Task to carry out: When you reach the records below, output each one exactly.

Stored records:
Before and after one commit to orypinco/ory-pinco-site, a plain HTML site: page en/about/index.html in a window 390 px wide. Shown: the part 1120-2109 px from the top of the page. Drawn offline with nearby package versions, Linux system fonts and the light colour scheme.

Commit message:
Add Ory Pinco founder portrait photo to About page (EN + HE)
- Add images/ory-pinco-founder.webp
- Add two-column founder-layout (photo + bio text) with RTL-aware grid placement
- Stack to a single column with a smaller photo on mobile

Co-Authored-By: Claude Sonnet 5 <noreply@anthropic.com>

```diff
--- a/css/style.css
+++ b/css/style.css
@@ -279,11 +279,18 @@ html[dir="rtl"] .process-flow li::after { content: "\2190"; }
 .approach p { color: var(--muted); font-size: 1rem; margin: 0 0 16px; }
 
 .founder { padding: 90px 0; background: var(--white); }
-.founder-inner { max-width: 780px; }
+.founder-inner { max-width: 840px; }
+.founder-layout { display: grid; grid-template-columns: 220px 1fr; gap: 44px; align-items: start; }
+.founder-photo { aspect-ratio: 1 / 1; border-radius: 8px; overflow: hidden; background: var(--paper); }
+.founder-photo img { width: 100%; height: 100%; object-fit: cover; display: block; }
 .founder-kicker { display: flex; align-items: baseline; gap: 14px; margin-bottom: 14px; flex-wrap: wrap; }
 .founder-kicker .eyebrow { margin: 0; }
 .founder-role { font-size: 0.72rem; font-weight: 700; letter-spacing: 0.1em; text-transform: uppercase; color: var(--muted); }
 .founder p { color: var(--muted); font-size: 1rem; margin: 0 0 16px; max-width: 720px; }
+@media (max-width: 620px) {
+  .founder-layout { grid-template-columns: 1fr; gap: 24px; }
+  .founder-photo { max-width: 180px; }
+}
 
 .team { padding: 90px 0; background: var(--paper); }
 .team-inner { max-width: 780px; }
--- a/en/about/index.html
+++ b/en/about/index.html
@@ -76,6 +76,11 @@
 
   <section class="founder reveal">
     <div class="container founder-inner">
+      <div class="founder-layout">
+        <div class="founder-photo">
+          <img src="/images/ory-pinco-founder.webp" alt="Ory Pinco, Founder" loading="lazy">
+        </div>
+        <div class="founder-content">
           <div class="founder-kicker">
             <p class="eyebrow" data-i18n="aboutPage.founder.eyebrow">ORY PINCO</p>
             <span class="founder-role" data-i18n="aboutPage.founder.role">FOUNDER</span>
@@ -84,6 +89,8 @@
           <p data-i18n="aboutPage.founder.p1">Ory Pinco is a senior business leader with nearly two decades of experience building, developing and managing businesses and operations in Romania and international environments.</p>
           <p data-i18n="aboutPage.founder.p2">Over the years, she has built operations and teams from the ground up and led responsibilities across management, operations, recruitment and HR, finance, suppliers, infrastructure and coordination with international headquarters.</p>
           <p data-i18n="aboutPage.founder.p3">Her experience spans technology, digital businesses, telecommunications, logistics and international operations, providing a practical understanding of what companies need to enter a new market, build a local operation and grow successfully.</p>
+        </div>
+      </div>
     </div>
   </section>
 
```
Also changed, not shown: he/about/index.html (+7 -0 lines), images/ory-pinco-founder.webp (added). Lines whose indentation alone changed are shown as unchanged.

Written solution:
Before and after one commit to orypinco/ory-pinco-site, a plain HTML site: page en/about/index.html in a window 390 px wide. Shown: the part 1120-2109 px from the top of the page. Drawn offline with nearby package versions, Linux system fonts and the light colour scheme.

Commit message:
Add Ory Pinco founder portrait photo to About page (EN + HE)
- Add images/ory-pinco-founder.webp
- Add two-column founder-layout (photo + bio text) with RTL-aware grid placement
- Stack to a single column with a smaller photo on mobile

Co-Authored-By: Claude Sonnet 5 <noreply@anthropic.com>

```diff
--- a/css/style.css
+++ b/css/style.css
@@ -279,11 +279,18 @@ html[dir="rtl"] .process-flow li::after { content: "\2190"; }
 .approach p { color: var(--muted); font-size: 1rem; margin: 0 0 16px; }
 
 .founder { padding: 90px 0; background: var(--white); }
-.founder-inner { max-width: 780px; }
+.founder-inner { max-width: 840px; }
+.founder-layout { display: grid; grid-template-columns: 220px 1fr; gap: 44px; align-items: start; }
+.founder-photo { aspect-ratio: 1 / 1; border-radius: 8px; overflow: hidden; background: var(--paper); }
+.founder-photo img { width: 100%; height: 100%; object-fit: cover; display: block; }
 .founder-kicker { display: flex; align-items: baseline; gap: 14px; margin-bottom: 14px; flex-wrap: wrap; }
 .founder-kicker .eyebrow { margin: 0; }
 .founder-role { font-size: 0.72rem; font-weight: 700; letter-spacing: 0.1em; text-transform: uppercase; color: var(--muted); }
 .founder p { color: var(--muted); font-size: 1rem; margin: 0 0 16px; max-width: 720px; }
+@media (max-width: 620px) {
+  .founder-layout { grid-template-columns: 1fr; gap: 24px; }
+  .founder-photo { max-width: 180px; }
+}
 
 .team { padding: 90px 0; background: var(--paper); }
 .team-inner { max-width: 780px; }
--- a/en/about/index.html
+++ b/en/about/index.html
@@ -76,6 +76,11 @@
 
   <section class="founder reveal">
     <div class="container founder-inner">
+      <div class="founder-layout">
+        <div class="founder-photo">
+          <img src="/images/ory-pinco-founder.webp" alt="Ory Pinco, Founder" loading="lazy">
+        </div>
+        <div class="founder-content">
           <div class="founder-kicker">
             <p class="eyebrow" data-i18n="aboutPage.founder.eyebrow">ORY PINCO</p>
             <span class="founder-role" data-i18n="aboutPage.founder.role">FOUNDER</span>
@@ -84,6 +89,8 @@
           <p data-i18n="aboutPage.founder.p1">Ory Pinco is a senior business leader with nearly two decades of experience building, developing and managing businesses and operations in Romania and international environments.</p>
           <p data-i18n="aboutPage.founder.p2">Over the years, she has built operations and teams from the ground up and led responsibilities across management, operations, recruitment and HR, finance, suppliers, infrastructure and coordination with international headquarters.</p>
           <p data-i18n="aboutPage.founder.p3">Her experience spans technology, digital businesses, telecommunications, logistics and international operations, providing a practical understanding of what companies need to enter a new market, build a local operation and grow successfully.</p>
+        </div>
+      </div>
     </div>
   </section>
 
```
Also changed, not shown: he/about/index.html (+7 -0 lines), images/ory-pinco-founder.webp (added). Lines whose indentation alone changed are shown as unchanged.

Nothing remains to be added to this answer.